Cypher was originally created by Neo Technology for its graph database Neo4j, but was opened up through the openCypher project in October 2015[2] and has since been adopted by several other graph database vendors, including SAP HANA[3] and AgensGraph.[4]

Graph Model[edit]

Cypher is based on the Property Graph Model, which in addition to the standard graph elements of nodes and edges (which are called relationships in Cypher) adds labels and properties as concepts. Nodes may have zero or more labels, while each relationship has exactly one relationship type.[5] Nodes and relationships also have zero or more properties, where a property is a key-value binding of a string key and some value from the Cypher type system.

Type System[edit]

The Cypher type system is detailed in a Cypher Improvement Proposal (CIP),[6] and contains the following types: nodes, relationships, paths, maps, lists, integers, floating-point numbers, booleans, and strings.

Syntax[edit]

Cypher contains a variety of clauses. Among the most common are: MATCH and WHERE. These functions are slightly different than in SQL. MATCH is used for describing the structure of the pattern searched for, primarily based on relationships. WHERE is used to add additional constraints to patterns.[7] For example, the below query will return all movies where an actor named 'Nicole Kidman' have acted, and that was produced before a certain year (sent by parameter):

    MATCH (nicole:Actor {name: 'Nicole Kidman'})-[:ACTED_IN]->(movie:Movie)
    WHERE movie.year < $yearParameter
    RETURN movie

Cypher additionally contains clauses for writing, updating, and deleting data. CREATE and DELETE are used to create and delete nodes and relationships. SET and REMOVE are used to set values to properties and add labels on nodes. It should be noted that nodes can only be deleted when they have no other relationships still existing. For example:[7]

    MATCH (start:Content)-[:RELATED_CONTENT]->(content:Content)
    WHERE content.source = 'user'
    OPTIONAL MATCH (content)-[r]-()
    DELETE r, content

Standardisation[edit]

With the openCypher project, an effort was started to standardise Cypher as the query language for graph processing. One part of this process is the First openCypher Implementers Meeting (oCIM), which was first announced in December 2016.[8][9]

See also[edit]

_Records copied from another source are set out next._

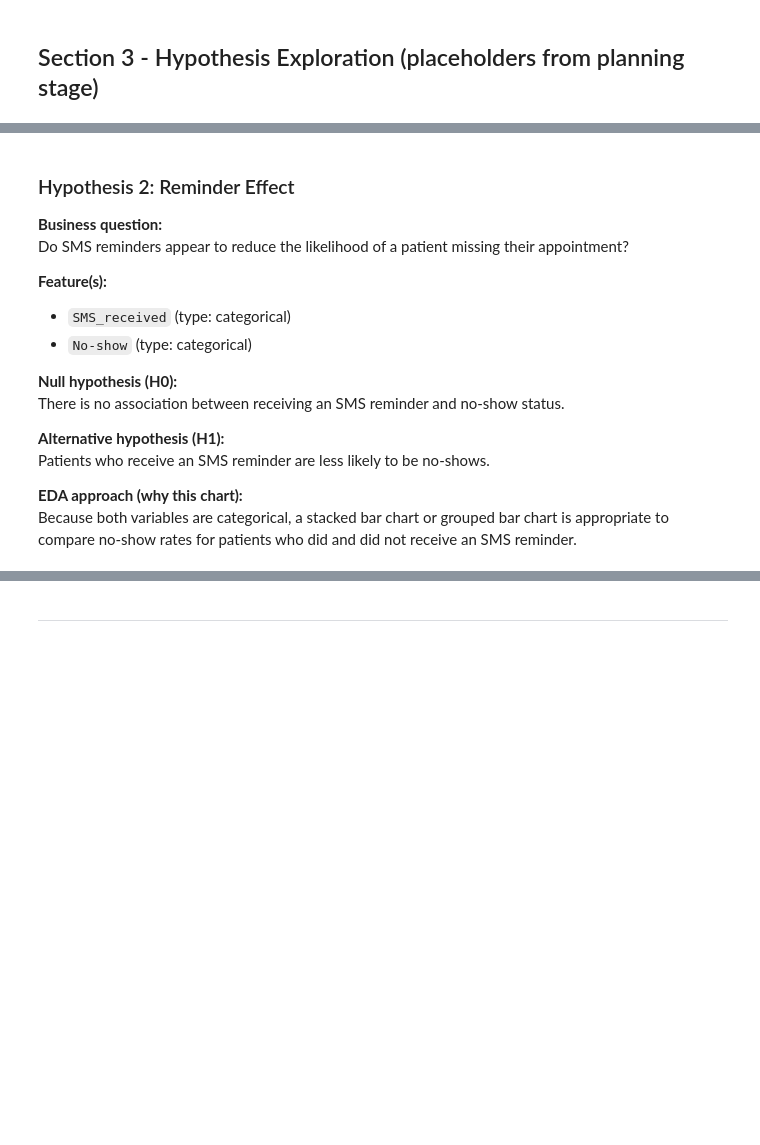
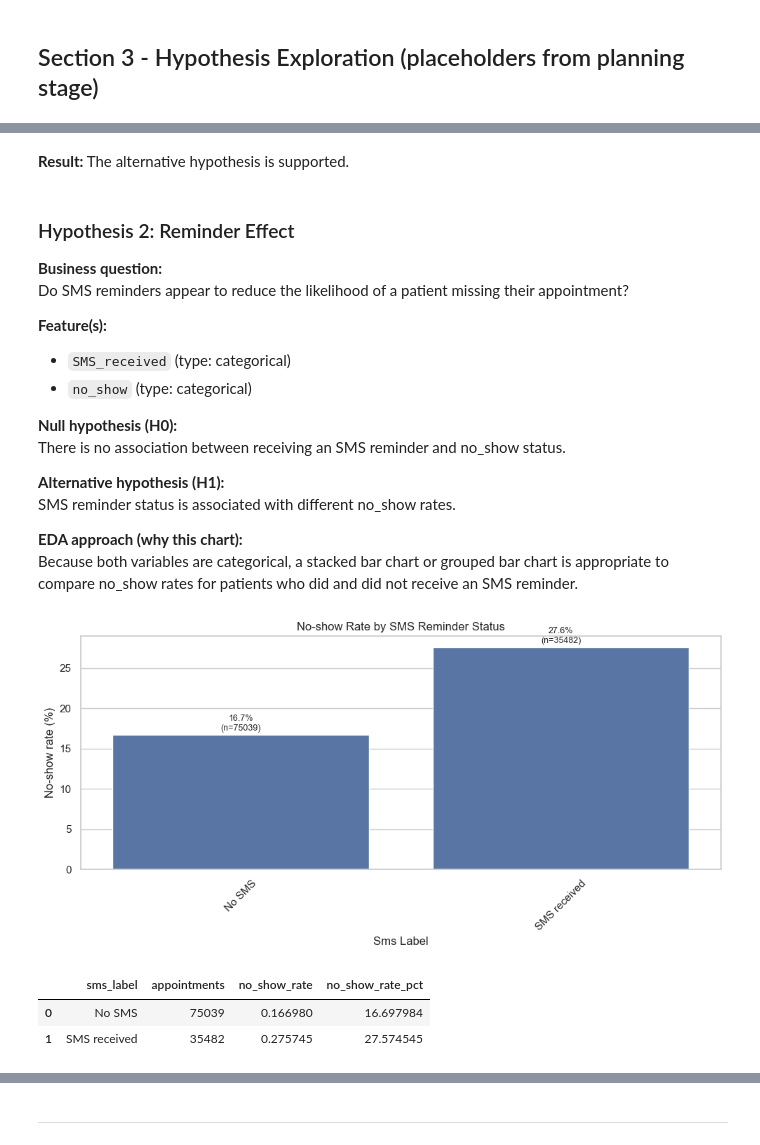
Before and after one commit to RNB1993/medical-appointment-no-show-analytics, a Jupyter notebook: jupyter_notebooks/02_VIS.ipynb, the cells around one changed output, grey strips where cells are left out. Saved outputs shown, nothing was run; the diff lists cells and outputs as text; code cells hidden in the pictures; blank space fills up the shorter version.

```diff
--- a/jupyter_notebooks/02_VIS.ipynb
+++ b/jupyter_notebooks/02_VIS.ipynb
@@ -72,3 +265,5 @@ Because waiting time is numeric and no-show status is categorical, a boxplot and
+# %% [markdown]
+**Result:** The alternative hypothesis is supported.
 # %% [markdown]
 ### Hypothesis 2: Reminder Effect
 
@@ -77,13 +272,28 @@ Do SMS reminders appear to reduce the likelihood of a patient missing their appo
 
 **Feature(s):**
 - `SMS_received` (type: categorical)
-- `No-show` (type: categorical)
+- `no_show` (type: categorical)
 
 **Null hypothesis (H0):**
-There is no association between receiving an SMS reminder and no-show status.
+There is no association between receiving an SMS reminder and no_show status.
 
 **Alternative hypothesis (H1):**
-Patients who receive an SMS reminder are less likely to be no-shows.
+SMS reminder status is associated with different no_show rates.
 
 **EDA approach (why this chart):**
-Because both variables are categorical, a stacked bar chart or grouped bar chart is appropriate to compare no-show rates for patients who did and did not receive an SMS reminder.
+Because both variables are categorical, a stacked bar chart or grouped bar chart is appropriate to compare no_show rates for patients who did and did not receive an SMS reminder.
+# %%
+# No-show rate by SMS reminder status
+h2_summary = plot_no_show_rate(
+    data=df,
+    group_col="sms_label",
+    title="No-show Rate by SMS Reminder Status",
+    order=["No SMS", "SMS received"]
+)
+
+display(h2_summary)
+# %% [output]
+[figure, added]
+|  | sms_label | appointments | no_show_rate | no_show_rate_pct |
+| 0 | No SMS | 75039 | 0.166980 | 16.697984 |
+| 1 | SMS received | 35482 | 0.275745 | 27.574545 |
```
Also changed, not shown: parts of 56 cells of this notebook.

  • SPARQL, another declarative query language for querying graph data
  • OpenCypher, an initiative by Neo Technology and others to extend the use of Cypher to other graph databases[10]

References[edit]

  1. ^ "Cypher Introduction". Neo Technology. Retrieved January 31, 2017. 
  2. ^ "Meet openCypher: The SQL for Graphs - Neo4j Graph Database". Neo4j Graph Database. 2015-10-21. Retrieved 2017-01-31. 
  3. ^ "Graph Processing with SAP HANA 2". https://blogs.sap.com. Retrieved 2017-01-31.  External link in |website= (help)
  4. ^ "Bitnine AgensGraph". bitnine.net. Retrieved 2017-01-31. 
  5. ^ "Property Graph Model". GitHub. Retrieved 2017-01-31. 
  6. ^ "Cypher Type System". GitHub. Retrieved 2017-01-31. 
  7. ^ a b "Neo4j 3.1.1 manual - MATCH clause". Neo Technology. Retrieved January 31, 2017. 
  8. ^ "openCypher Implementers Meeting · openCypher.org". www.opencypher.org. Retrieved 2017-01-31. 
  9. ^ "oCIM announcement on openCypher Google Groups". groups.google.com. Retrieved 2017-01-31. 
  10. ^ http://neo4j.com/blog/open-cypher-sql-for-graphs/